Every year, Google software developers from around the world gather for an event called Google I/O. This year, I got an invitation to Mountain View to see what it's all about, and it did not disappoint.
This year's event was set up like a music festival - it was held outdoors at the Shoreline Amphitheater, which is just steps from Google's headquarters. Google expected about 7,000 people and that estimate seemed right on - the place was packed with techies.
Google I/O kicks off with a keynote to explain what is next for the company's products - including search, gadgets, software and development kits. Then it's off to breakout sessions where developers can go hands on with the new technologies, learn how to do new things and overall mingle with other like minded folks who do a lot of the same stuff everyday.
Personally, it was an amazing experience to see it all come together.
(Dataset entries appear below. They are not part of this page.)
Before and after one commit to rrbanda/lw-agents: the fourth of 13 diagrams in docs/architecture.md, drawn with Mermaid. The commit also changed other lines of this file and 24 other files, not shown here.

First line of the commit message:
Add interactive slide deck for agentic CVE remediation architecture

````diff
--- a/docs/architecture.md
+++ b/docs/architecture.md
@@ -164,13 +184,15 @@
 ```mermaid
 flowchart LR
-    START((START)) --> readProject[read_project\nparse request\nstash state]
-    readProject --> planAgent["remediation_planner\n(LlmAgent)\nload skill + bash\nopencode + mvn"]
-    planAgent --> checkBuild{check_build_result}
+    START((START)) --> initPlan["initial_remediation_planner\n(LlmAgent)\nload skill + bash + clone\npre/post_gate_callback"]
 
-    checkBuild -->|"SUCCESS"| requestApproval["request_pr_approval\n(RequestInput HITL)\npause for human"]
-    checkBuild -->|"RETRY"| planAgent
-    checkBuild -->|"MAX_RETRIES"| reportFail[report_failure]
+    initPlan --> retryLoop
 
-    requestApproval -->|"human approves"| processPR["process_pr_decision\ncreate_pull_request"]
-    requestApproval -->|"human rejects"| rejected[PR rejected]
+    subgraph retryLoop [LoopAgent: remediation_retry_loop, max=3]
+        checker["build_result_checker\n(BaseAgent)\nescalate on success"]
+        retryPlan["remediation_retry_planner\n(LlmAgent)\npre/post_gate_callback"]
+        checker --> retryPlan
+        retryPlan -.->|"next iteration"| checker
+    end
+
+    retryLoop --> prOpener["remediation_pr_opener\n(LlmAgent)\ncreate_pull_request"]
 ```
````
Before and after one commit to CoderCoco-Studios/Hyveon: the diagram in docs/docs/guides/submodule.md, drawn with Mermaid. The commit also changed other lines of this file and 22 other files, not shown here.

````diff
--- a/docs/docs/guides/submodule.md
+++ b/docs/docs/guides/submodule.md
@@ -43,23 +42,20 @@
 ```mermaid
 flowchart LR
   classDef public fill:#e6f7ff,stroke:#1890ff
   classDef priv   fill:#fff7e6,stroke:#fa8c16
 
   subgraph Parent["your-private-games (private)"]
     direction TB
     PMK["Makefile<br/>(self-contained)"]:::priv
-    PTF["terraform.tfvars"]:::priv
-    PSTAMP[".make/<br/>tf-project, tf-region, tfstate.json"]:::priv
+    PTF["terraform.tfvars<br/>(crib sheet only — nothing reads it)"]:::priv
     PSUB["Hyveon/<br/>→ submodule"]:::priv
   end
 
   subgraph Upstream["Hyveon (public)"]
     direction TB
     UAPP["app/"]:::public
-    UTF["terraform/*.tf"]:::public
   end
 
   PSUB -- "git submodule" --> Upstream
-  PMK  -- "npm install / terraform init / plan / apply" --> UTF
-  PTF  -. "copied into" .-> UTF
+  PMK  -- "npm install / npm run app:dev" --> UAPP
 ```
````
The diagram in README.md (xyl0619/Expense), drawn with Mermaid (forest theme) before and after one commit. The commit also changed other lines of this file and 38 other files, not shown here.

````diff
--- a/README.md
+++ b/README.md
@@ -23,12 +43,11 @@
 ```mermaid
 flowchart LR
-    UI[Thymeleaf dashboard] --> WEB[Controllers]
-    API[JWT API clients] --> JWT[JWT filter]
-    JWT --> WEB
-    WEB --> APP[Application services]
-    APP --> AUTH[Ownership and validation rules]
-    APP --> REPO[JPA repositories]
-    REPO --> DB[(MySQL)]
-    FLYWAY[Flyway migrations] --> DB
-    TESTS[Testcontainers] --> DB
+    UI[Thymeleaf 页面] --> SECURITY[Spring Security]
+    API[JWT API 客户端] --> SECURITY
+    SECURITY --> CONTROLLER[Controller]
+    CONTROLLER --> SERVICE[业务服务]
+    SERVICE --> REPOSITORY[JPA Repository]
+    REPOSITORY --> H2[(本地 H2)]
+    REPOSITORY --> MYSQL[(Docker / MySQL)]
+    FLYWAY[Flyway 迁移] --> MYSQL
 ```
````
I got to see Google's Self Driving car in person, get a glimpse of some upcoming technologies involving Android Wear, Android Auto,
Google Glass (just kidding) and more. There was even a party where Google CEO Sundar Pichai hung out with the press. It's how I got this picture.
Here's what you need to know about the big announcements:
This is Google's answer to the Amazon Echo. It's a smart speaker you put in your home that has a new conversational virtual assistant built in called The Google Assistant. The device does several things - first, it responds to your voice commands to do everything from Google Searches to telling you what's on your calendar. It will also control your TV, music, smart home appliances and more. If this thing is half as amazing as it seems, it could be a game changer. Let's put it this way - Amazon has done really well with its Echo, but Amazon knows just a tiny bit about us. Google knows our search history, Gmail, calendar, where we live, work and go. It brings a huge depth of knowledge. Available sometime later this year; no price announced just yet.
This is a new messaging app to take on Facebook messenger and all of the other fun messaging apps out there. But this one has a secret weapon - the same smart Google Assistant (GA) is built in. That means you can easily go from chatting with friends to asking GA what time your flight is or if a restaurant is open on Sundays. The app also offers up "smart replies" when you're texting with friends. For example, if your friend sends you a picture of the hamburger they're eating it might suggest "yum!" or "that looks delicious" or "I love hamburgers too" as one touch responses. Available later this summer for iOS and Android.
This could be Google's killer app. It's a super simple video chat app and the company's answer to FaceTime. But the neat thing is that it will work on both Android and iPhones so you can keep in touch with ALL of your friends face to face. Also, you'll be able to call people using just their phone number and I'm told there is no sign up for a Google Account necessary - so the barrier to entry should be pretty slim. This could be a winner if people find it easy enough to sign up and use in place of FaceTime. There is a neat feature called "Knock, Knock" which gives you a video preview of your caller before you answer. Additionally, Google says Duo is optimized to work across various connections, whether you have a super fast internet connection or not.
What I love about Google is the open nature of their initiatives. They build apps and platforms meant to connect the world - no matter which operating system you're or language you speak. I/O is a great reminder that it's a big world out there with lots of different people and not everyone has the fastest internet connection or latest feature-packed smartphone. The future of technology will be highly personalized.